## REQUIREMENT
Without changing anything, copy out each entry.

## Data entries
+ + + +
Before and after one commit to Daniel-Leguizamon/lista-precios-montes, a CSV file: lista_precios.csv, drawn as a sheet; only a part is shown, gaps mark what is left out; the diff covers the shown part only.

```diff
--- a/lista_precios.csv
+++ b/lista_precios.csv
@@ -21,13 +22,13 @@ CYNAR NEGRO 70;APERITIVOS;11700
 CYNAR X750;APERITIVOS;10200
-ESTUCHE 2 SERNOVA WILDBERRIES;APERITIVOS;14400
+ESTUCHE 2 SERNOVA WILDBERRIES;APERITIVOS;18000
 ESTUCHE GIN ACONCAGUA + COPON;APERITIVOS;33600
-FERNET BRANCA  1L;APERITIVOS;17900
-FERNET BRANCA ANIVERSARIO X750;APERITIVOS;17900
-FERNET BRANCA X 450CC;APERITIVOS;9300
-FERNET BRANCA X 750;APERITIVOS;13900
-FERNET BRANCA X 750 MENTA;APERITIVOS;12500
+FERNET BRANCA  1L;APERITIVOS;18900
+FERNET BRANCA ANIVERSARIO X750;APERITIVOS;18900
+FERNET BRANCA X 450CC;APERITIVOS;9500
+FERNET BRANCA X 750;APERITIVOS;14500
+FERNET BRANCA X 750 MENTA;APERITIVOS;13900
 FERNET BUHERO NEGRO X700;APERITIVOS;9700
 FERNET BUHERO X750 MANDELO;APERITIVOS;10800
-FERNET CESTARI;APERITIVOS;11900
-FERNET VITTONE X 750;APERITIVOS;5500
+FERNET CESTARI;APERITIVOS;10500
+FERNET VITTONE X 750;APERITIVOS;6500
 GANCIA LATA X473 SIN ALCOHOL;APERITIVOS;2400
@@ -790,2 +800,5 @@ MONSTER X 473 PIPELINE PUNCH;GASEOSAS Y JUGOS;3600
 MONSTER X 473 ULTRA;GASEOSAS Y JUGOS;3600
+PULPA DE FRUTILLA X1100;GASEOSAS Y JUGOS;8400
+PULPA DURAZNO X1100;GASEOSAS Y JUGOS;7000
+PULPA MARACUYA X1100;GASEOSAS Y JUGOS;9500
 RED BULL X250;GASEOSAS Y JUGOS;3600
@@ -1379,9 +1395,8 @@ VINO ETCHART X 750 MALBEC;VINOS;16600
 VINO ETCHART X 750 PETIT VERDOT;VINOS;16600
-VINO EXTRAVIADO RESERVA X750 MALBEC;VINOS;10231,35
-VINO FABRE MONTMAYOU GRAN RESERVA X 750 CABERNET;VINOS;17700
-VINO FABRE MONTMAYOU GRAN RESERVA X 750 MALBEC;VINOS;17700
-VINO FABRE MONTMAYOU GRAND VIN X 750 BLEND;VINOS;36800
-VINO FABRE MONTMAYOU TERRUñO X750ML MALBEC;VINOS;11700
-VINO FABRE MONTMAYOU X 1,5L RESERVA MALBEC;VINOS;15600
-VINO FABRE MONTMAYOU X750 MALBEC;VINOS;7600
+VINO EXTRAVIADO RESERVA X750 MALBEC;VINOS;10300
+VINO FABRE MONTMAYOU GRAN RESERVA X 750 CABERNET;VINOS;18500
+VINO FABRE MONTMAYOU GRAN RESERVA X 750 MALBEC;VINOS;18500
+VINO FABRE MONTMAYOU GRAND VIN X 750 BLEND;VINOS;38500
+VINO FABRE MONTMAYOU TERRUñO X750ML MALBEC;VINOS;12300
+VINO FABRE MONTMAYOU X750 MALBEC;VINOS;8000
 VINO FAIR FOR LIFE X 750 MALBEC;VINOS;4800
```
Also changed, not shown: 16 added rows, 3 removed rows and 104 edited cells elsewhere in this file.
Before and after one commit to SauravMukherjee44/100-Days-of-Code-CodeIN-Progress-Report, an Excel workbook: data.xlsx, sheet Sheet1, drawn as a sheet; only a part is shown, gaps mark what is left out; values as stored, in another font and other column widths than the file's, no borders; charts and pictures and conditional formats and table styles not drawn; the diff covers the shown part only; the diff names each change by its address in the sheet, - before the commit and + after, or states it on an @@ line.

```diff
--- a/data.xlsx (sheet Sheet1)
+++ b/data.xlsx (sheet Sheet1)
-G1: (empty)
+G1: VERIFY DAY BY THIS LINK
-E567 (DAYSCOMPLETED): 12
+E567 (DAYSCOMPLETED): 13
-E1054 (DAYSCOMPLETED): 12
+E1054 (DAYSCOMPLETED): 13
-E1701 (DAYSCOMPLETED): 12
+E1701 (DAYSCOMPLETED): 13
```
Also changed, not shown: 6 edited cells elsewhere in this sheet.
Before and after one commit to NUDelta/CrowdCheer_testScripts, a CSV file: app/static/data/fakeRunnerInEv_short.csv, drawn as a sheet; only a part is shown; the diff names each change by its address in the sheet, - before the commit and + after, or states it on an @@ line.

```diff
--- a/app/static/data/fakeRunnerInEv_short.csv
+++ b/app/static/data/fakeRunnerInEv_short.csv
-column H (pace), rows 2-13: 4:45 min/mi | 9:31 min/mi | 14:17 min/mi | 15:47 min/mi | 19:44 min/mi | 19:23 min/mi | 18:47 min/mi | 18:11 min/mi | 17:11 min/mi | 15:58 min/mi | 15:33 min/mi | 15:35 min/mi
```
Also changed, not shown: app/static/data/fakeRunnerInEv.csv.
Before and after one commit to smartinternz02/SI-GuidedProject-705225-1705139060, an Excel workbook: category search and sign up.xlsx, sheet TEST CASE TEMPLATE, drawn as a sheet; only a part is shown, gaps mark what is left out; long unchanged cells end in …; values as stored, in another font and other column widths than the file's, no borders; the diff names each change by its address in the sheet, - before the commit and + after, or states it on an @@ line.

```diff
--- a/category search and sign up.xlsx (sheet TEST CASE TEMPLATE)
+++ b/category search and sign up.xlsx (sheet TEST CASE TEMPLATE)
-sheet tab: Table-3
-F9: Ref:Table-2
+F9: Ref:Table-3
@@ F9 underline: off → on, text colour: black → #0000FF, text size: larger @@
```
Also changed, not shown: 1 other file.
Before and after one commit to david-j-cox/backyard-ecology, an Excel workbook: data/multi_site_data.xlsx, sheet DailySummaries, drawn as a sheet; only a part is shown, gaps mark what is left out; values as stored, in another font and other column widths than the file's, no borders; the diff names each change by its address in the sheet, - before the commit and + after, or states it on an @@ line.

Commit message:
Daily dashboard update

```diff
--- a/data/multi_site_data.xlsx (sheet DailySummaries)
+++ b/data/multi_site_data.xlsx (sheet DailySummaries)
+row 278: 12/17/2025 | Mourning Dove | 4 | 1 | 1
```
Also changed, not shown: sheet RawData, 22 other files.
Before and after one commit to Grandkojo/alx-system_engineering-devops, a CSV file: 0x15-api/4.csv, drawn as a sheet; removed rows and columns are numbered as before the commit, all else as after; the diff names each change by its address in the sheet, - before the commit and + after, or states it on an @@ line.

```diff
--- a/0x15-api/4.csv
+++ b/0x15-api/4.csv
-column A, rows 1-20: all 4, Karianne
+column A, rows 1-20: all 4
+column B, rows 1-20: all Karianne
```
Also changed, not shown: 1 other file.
+ + + +
## EXERCISE ANSWER
Before and after one commit to Daniel-Leguizamon/lista-precios-montes, a CSV file: lista_precios.csv, drawn as a sheet; only a part is shown, gaps mark what is left out; the diff covers the shown part only.

```diff
--- a/lista_precios.csv
+++ b/lista_precios.csv
@@ -21,13 +22,13 @@ CYNAR NEGRO 70;APERITIVOS;11700
 CYNAR X750;APERITIVOS;10200
-ESTUCHE 2 SERNOVA WILDBERRIES;APERITIVOS;14400
+ESTUCHE 2 SERNOVA WILDBERRIES;APERITIVOS;18000
 ESTUCHE GIN ACONCAGUA + COPON;APERITIVOS;33600
-FERNET BRANCA  1L;APERITIVOS;17900
-FERNET BRANCA ANIVERSARIO X750;APERITIVOS;17900
-FERNET BRANCA X 450CC;APERITIVOS;9300
-FERNET BRANCA X 750;APERITIVOS;13900
-FERNET BRANCA X 750 MENTA;APERITIVOS;12500
+FERNET BRANCA  1L;APERITIVOS;18900
+FERNET BRANCA ANIVERSARIO X750;APERITIVOS;18900
+FERNET BRANCA X 450CC;APERITIVOS;9500
+FERNET BRANCA X 750;APERITIVOS;14500
+FERNET BRANCA X 750 MENTA;APERITIVOS;13900
 FERNET BUHERO NEGRO X700;APERITIVOS;9700
 FERNET BUHERO X750 MANDELO;APERITIVOS;10800
-FERNET CESTARI;APERITIVOS;11900
-FERNET VITTONE X 750;APERITIVOS;5500
+FERNET CESTARI;APERITIVOS;10500
+FERNET VITTONE X 750;APERITIVOS;6500
 GANCIA LATA X473 SIN ALCOHOL;APERITIVOS;2400
@@ -790,2 +800,5 @@ MONSTER X 473 PIPELINE PUNCH;GASEOSAS Y JUGOS;3600
 MONSTER X 473 ULTRA;GASEOSAS Y JUGOS;3600
+PULPA DE FRUTILLA X1100;GASEOSAS Y JUGOS;8400
+PULPA DURAZNO X1100;GASEOSAS Y JUGOS;7000
+PULPA MARACUYA X1100;GASEOSAS Y JUGOS;9500
 RED BULL X250;GASEOSAS Y JUGOS;3600
@@ -1379,9 +1395,8 @@ VINO ETCHART X 750 MALBEC;VINOS;16600
 VINO ETCHART X 750 PETIT VERDOT;VINOS;16600
-VINO EXTRAVIADO RESERVA X750 MALBEC;VINOS;10231,35
-VINO FABRE MONTMAYOU GRAN RESERVA X 750 CABERNET;VINOS;17700
-VINO FABRE MONTMAYOU GRAN RESERVA X 750 MALBEC;VINOS;17700
-VINO FABRE MONTMAYOU GRAND VIN X 750 BLEND;VINOS;36800
-VINO FABRE MONTMAYOU TERRUñO X750ML MALBEC;VINOS;11700
-VINO FABRE MONTMAYOU X 1,5L RESERVA MALBEC;VINOS;15600
-VINO FABRE MONTMAYOU X750 MALBEC;VINOS;7600
+VINO EXTRAVIADO RESERVA X750 MALBEC;VINOS;10300
+VINO FABRE MONTMAYOU GRAN RESERVA X 750 CABERNET;VINOS;18500
+VINO FABRE MONTMAYOU GRAN RESERVA X 750 MALBEC;VINOS;18500
+VINO FABRE MONTMAYOU GRAND VIN X 750 BLEND;VINOS;38500
+VINO FABRE MONTMAYOU TERRUñO X750ML MALBEC;VINOS;12300
+VINO FABRE MONTMAYOU X750 MALBEC;VINOS;8000
 VINO FAIR FOR LIFE X 750 MALBEC;VINOS;4800
```
Also changed, not shown: 16 added rows, 3 removed rows and 104 edited cells elsewhere in this file.
Before and after one commit to SauravMukherjee44/100-Days-of-Code-CodeIN-Progress-Report, an Excel workbook: data.xlsx, sheet Sheet1, drawn as a sheet; only a part is shown, gaps mark what is left out; values as stored, in another font and other column widths than the file's, no borders; charts and pictures and conditional formats and table styles not drawn; the diff covers the shown part only; the diff names each change by its address in the sheet, - before the commit and + after, or states it on an @@ line.

```diff
--- a/data.xlsx (sheet Sheet1)
+++ b/data.xlsx (sheet Sheet1)
-G1: (empty)
+G1: VERIFY DAY BY THIS LINK
-E567 (DAYSCOMPLETED): 12
+E567 (DAYSCOMPLETED): 13
-E1054 (DAYSCOMPLETED): 12
+E1054 (DAYSCOMPLETED): 13
-E1701 (DAYSCOMPLETED): 12
+E1701 (DAYSCOMPLETED): 13
```
Also changed, not shown: 6 edited cells elsewhere in this sheet.
Before and after one commit to NUDelta/CrowdCheer_testScripts, a CSV file: app/static/data/fakeRunnerInEv_short.csv, drawn as a sheet; only a part is shown; the diff names each change by its address in the sheet, - before the commit and + after, or states it on an @@ line.

```diff
--- a/app/static/data/fakeRunnerInEv_short.csv
+++ b/app/static/data/fakeRunnerInEv_short.csv
-column H (pace), rows 2-13: 4:45 min/mi | 9:31 min/mi | 14:17 min/mi | 15:47 min/mi | 19:44 min/mi | 19:23 min/mi | 18:47 min/mi | 18:11 min/mi | 17:11 min/mi | 15:58 min/mi | 15:33 min/mi | 15:35 min/mi
```
Also changed, not shown: app/static/data/fakeRunnerInEv.csv.
Before and after one commit to smartinternz02/SI-GuidedProject-705225-1705139060, an Excel workbook: category search and sign up.xlsx, sheet TEST CASE TEMPLATE, drawn as a sheet; only a part is shown, gaps mark what is left out; long unchanged cells end in …; values as stored, in another font and other column widths than the file's, no borders; the diff names each change by its address in the sheet, - before the commit and + after, or states it on an @@ line.

```diff
--- a/category search and sign up.xlsx (sheet TEST CASE TEMPLATE)
+++ b/category search and sign up.xlsx (sheet TEST CASE TEMPLATE)
-sheet tab: Table-3
-F9: Ref:Table-2
+F9: Ref:Table-3
@@ F9 underline: off → on, text colour: black → #0000FF, text size: larger @@
```
Also changed, not shown: 1 other file.
Before and after one commit to david-j-cox/backyard-ecology, an Excel workbook: data/multi_site_data.xlsx, sheet DailySummaries, drawn as a sheet; only a part is shown, gaps mark what is left out; values as stored, in another font and other column widths than the file's, no borders; the diff names each change by its address in the sheet, - before the commit and + after, or states it on an @@ line.

Commit message:
Daily dashboard update

```diff
--- a/data/multi_site_data.xlsx (sheet DailySummaries)
+++ b/data/multi_site_data.xlsx (sheet DailySummaries)
+row 278: 12/17/2025 | Mourning Dove | 4 | 1 | 1
```
Also changed, not shown: sheet RawData, 22 other files.
Before and after one commit to Grandkojo/alx-system_engineering-devops, a CSV file: 0x15-api/4.csv, drawn as a sheet; removed rows and columns are numbered as before the commit, all else as after; the diff names each change by its address in the sheet, - before the commit and + after, or states it on an @@ line.

```diff
--- a/0x15-api/4.csv
+++ b/0x15-api/4.csv
-column A, rows 1-20: all 4, Karianne
+column A, rows 1-20: all 4
+column B, rows 1-20: all Karianne
```
Also changed, not shown: 1 other file.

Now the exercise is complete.